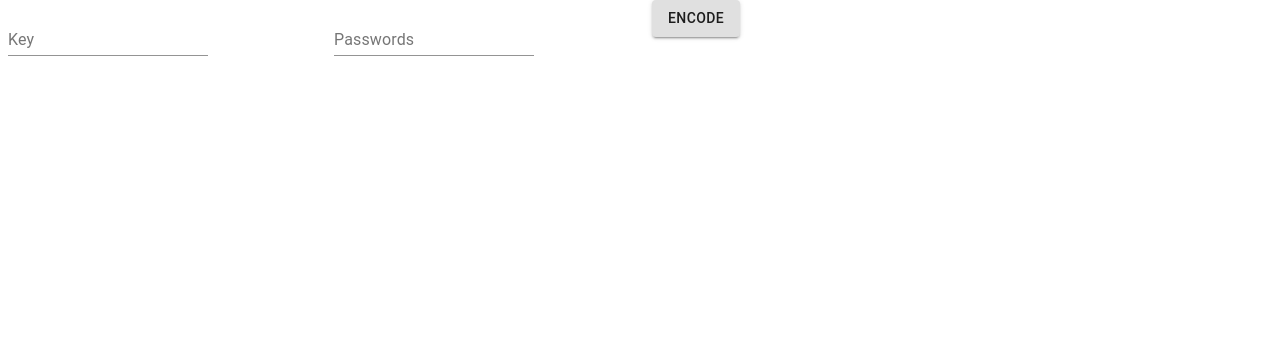
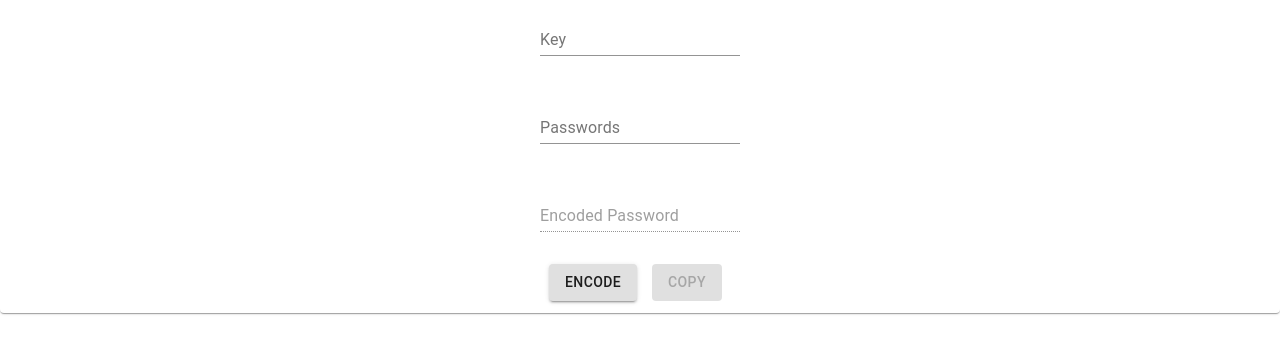
Before and after one commit to Shivam-20/FileConverter, a React (Create React App) app: page / in a window 1280 px wide. Shown: the top 354 px of the page. Built offline with nearby package versions, Linux system fonts and the light colour scheme.

Commit message:
password encoding working

```diff
--- a/package.json
+++ b/package.json
@@ -13,6 +13,7 @@
     "crypto-js": "^4.0.0",
     "file-loader": "^6.2.0",
     "file-saver": "^2.0.5",
+    "lodash": "^4.17.21",
     "react": "^17.0.1",
     "react-dom": "^17.0.1",
     "react-scripts": "4.0.2",
--- a/src/components/EncodePassword.js
+++ b/src/components/EncodePassword.js
@@ -1,30 +1,54 @@
-import { Grid, makeStyles } from "@material-ui/core";
+import { Grid, makeStyles, Paper } from "@material-ui/core";
 import React, { useState } from "react";
 import ButtonCom from "./UI Components/ButtonCom";
 import PasswordInput from "./UI Components/InputField";
-const useStyles = makeStyles(() => ({
+import useEncodeString from "./customHooks/encodeString";
+import { getBase64 } from "./customHooks/getBase64";
+import _ from "lodash";
+const useStyles = makeStyles((theme) => ({
   root: {
     flexGrow: 1,
+  },
+  paper: {
+    padding: theme.spacing(2),
+    textAlign: "center",
+    color: theme.palette.text.secondary,
   },
 }));
 
 const EncodePassword = () => {
   const classes = useStyles();
-  const [key, setKey] = useState();
-  const [password, setPassword] = useState();
+  const [key, setKey] = useState("");
+  const [password, setPassword] = useState("");
+  const [encodedPassword, setEncodedPassword] = useState("");
+  let [, , , string2Base64] = getBase64();
+  let [encodeString] = useEncodeString();
   const keychangeHandler = (event) => {
     setKey(event.target.value);
   };
   const passwordchangeHandler = (event) => {
     setPassword(event.target.value);
   };
-  const btnHandler = (event) => {
+  const btnHandler = () => {
+    let base64String = string2Base64(password);
+    let encodedString = encodeString(base64String, key);
+    setEncodedPassword(encodedString);
     // setPassword(event.target.value);
   };
+
+  const copyHandler = () => {
+    navigator.clipboard.writeText(encodedPassword);
+  };
   return (
-    <div className={classes.root}>
-      <Grid container spacing={3}>
-        <Grid item xs={3}>
+    <Paper className={classes.root}>
+      <Grid
+        container
+        direction="column"
+        justify="center"
+        alignItems="center"
+        spacing={3}
+      >
+        <Grid item xs={12}>
           <PasswordInput
             password={key}
             onChangeHandlePwd={keychangeHandler}
@@ -33,7 +57,7 @@ const EncodePassword = () => {
             inputType="text"
           />
         </Grid>
-        <Grid item xs={3}>
+        <Grid item xs={12}>
           <PasswordInput
             password={password}
             onChangeHandlePwd={passwordchangeHandler}
@@ -42,23 +66,37 @@ const EncodePassword = () => {
             inputType="text"
           />
         </Grid>
-        <Grid item xs={3}>
-          <ButtonCom
-            label="Encode"
-            handleClick={btnHandler}
-            variant="contained"
+        <Grid item xs={12}>
+          <PasswordInput
+            password={encodedPassword}
+            onChangeHandlePwd={() => {}}
+            id="encodedPassword"
+            label="Encoded Password"
+            inputType="text"
+            disabled={true}
           />
         </Grid>
+        <Grid item xs={12}>
+          <Grid container justify="center" alignItems="center" spacing={3}>
+            <Grid item xs={6}>
+              <ButtonCom
+                label="Encode"
+                handleClick={btnHandler}
+                variant="contained"
+              />
+            </Grid>
+            <Grid item xs={6}>
+              <ButtonCom
+                label="Copy"
+                handleClick={copyHandler}
+                variant="contained"
+                disabled={_.isEmpty(encodedPassword)}
+              />
+            </Grid>
+          </Grid>
+        </Grid>
       </Grid>
-
-      {/* <PasswordInput
-        password={password}
-        onChangeHandlePwd={passwordchangeHandler}
-        id="password"
-        label="Passwords"
-        inputType="text"
-      /> */}
-    </div>
+    </Paper>
   );
 };
 
--- a/src/components/UI Components/ButtonCom.js
+++ b/src/components/UI Components/ButtonCom.js
@@ -1,10 +1,10 @@
 import { Button } from "@material-ui/core";
 import React from "react";
 
-const ButtonCom = ({ label, variant, handleClick }) => {
+const ButtonCom = ({ label, variant, handleClick, ...rest }) => {
   return (
     <div>
-      <Button variant={variant} onClick={handleClick}>
+      <Button variant={variant} onClick={handleClick} {...rest}>
         {label}
       </Button>
     </div>
--- a/src/components/UI Components/InputField.js
+++ b/src/components/UI Components/InputField.js
@@ -17,8 +17,10 @@ export default function PasswordInput({
   id,
   label,
   inputType,
+  ...rest
 }) {
   const classes = useStyles();
+  // console.log(rest);
   return (
     <form className={classes.root} noValidate autoComplete="off">
       <div>
@@ -28,6 +30,7 @@ export default function PasswordInput({
           type={inputType}
           value={password}
           onChange={onChangeHandlePwd}
+          {...rest}
         />
       </div>
     </form>
--- a/src/components/customHooks/getBase64.js
+++ b/src/components/customHooks/getBase64.js
@@ -11,6 +11,10 @@ const base64Data = (string) => {
 const base64FileName = (originalName, originalType) => {
   return originalName.split(".")[0] + "_" + originalType.split("/")[1] + ".txt";
 };
+
+const string2Base64 = (string) => {
+  return Buffer.from(string).toString("base64");
+};
 export const getBase64 = () => {
-  return [toBase64, base64Data, base64FileName];
+  return [toBase64, base64Data, base64FileName, string2Base64];
 };
```
Also changed, not shown: 1 other file (tests, documents, lock files or other folders).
--------------------------------------------------
• Assignment:
In the listing above, find each line with the word "EncodePassword" and copy it.

• Response to the exercise:
--- a/src/components/EncodePassword.js
+++ b/src/components/EncodePassword.js
 const EncodePassword = () => {
@@ -33,7 +57,7 @@ const EncodePassword = () => {
@@ -42,23 +66,37 @@ const EncodePassword = () => {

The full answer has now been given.